• [Exercise goal]: In the entries below, count every line that has the string "docs", and answer with that count alone.

[Before-and-after change records]
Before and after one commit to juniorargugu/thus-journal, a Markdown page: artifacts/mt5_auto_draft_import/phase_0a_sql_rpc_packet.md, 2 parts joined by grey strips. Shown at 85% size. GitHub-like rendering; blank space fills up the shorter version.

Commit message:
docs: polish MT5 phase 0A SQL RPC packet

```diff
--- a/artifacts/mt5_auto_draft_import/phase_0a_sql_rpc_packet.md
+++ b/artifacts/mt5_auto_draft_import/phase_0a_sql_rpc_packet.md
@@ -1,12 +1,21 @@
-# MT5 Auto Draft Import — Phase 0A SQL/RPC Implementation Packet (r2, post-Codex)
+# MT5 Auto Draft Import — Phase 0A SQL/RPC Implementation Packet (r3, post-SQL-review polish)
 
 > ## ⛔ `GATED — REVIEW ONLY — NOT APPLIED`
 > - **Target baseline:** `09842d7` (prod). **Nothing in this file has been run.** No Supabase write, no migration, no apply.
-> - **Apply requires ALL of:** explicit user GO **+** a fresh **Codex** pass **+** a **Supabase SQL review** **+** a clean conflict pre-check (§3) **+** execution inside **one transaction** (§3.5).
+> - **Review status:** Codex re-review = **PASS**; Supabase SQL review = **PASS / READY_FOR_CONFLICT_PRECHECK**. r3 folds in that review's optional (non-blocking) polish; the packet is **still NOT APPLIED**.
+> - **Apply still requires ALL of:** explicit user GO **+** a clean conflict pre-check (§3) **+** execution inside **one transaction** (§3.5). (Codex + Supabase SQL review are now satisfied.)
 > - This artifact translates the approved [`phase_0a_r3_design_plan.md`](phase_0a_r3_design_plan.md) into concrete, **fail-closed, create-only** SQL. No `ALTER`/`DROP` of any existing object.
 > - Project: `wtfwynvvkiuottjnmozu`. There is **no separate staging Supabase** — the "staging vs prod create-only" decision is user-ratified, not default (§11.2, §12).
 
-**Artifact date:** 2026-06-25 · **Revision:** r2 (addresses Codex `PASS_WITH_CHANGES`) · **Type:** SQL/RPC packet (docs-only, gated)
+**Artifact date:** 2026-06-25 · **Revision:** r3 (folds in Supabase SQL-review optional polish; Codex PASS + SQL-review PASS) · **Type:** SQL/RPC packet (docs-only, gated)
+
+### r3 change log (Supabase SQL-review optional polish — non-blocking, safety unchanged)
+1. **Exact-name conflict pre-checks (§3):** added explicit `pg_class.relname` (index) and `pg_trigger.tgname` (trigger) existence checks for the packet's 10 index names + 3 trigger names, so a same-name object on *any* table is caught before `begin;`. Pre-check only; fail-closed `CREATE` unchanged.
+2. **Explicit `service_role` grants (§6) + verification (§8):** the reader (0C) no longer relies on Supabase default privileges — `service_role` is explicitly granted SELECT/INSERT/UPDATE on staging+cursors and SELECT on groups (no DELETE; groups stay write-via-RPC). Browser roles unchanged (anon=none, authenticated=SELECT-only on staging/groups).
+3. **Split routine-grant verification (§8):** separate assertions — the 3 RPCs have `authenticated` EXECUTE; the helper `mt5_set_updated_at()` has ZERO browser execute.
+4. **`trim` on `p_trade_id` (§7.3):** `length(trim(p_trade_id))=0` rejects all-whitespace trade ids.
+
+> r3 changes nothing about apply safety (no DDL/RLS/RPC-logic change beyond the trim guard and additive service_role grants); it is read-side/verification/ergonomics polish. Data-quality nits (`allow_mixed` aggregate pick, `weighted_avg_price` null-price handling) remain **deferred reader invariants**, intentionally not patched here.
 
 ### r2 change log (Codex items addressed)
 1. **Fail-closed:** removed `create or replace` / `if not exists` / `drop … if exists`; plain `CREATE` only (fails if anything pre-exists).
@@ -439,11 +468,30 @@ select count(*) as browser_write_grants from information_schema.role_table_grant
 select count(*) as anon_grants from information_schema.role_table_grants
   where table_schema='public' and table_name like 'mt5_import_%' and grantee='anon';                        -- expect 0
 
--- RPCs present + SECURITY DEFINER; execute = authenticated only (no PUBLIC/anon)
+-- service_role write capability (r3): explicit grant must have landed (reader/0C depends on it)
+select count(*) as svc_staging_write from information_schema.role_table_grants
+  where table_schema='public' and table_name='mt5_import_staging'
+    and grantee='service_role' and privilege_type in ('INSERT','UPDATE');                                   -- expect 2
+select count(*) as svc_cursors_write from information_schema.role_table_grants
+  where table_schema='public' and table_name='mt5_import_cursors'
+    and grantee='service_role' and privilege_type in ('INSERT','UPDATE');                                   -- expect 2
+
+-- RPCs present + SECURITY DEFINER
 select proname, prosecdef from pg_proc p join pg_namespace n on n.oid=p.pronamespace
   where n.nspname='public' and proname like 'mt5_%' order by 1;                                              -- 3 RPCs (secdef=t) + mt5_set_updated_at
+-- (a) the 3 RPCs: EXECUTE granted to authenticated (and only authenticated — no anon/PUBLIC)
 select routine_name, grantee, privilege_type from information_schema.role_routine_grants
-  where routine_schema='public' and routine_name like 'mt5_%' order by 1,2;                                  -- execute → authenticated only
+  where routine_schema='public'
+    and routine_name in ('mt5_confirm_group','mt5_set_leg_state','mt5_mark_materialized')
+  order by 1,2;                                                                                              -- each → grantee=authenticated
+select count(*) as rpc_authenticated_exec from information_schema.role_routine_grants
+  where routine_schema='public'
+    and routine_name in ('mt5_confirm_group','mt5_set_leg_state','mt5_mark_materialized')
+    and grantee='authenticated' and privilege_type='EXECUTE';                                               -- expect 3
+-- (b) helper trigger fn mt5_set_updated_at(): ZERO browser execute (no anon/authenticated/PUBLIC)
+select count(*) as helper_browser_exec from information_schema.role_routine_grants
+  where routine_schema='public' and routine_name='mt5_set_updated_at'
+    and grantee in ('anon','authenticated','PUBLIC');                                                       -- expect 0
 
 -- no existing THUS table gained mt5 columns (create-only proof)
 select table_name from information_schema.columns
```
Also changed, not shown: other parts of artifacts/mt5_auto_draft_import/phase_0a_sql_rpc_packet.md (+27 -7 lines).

• [Result of this task]: 3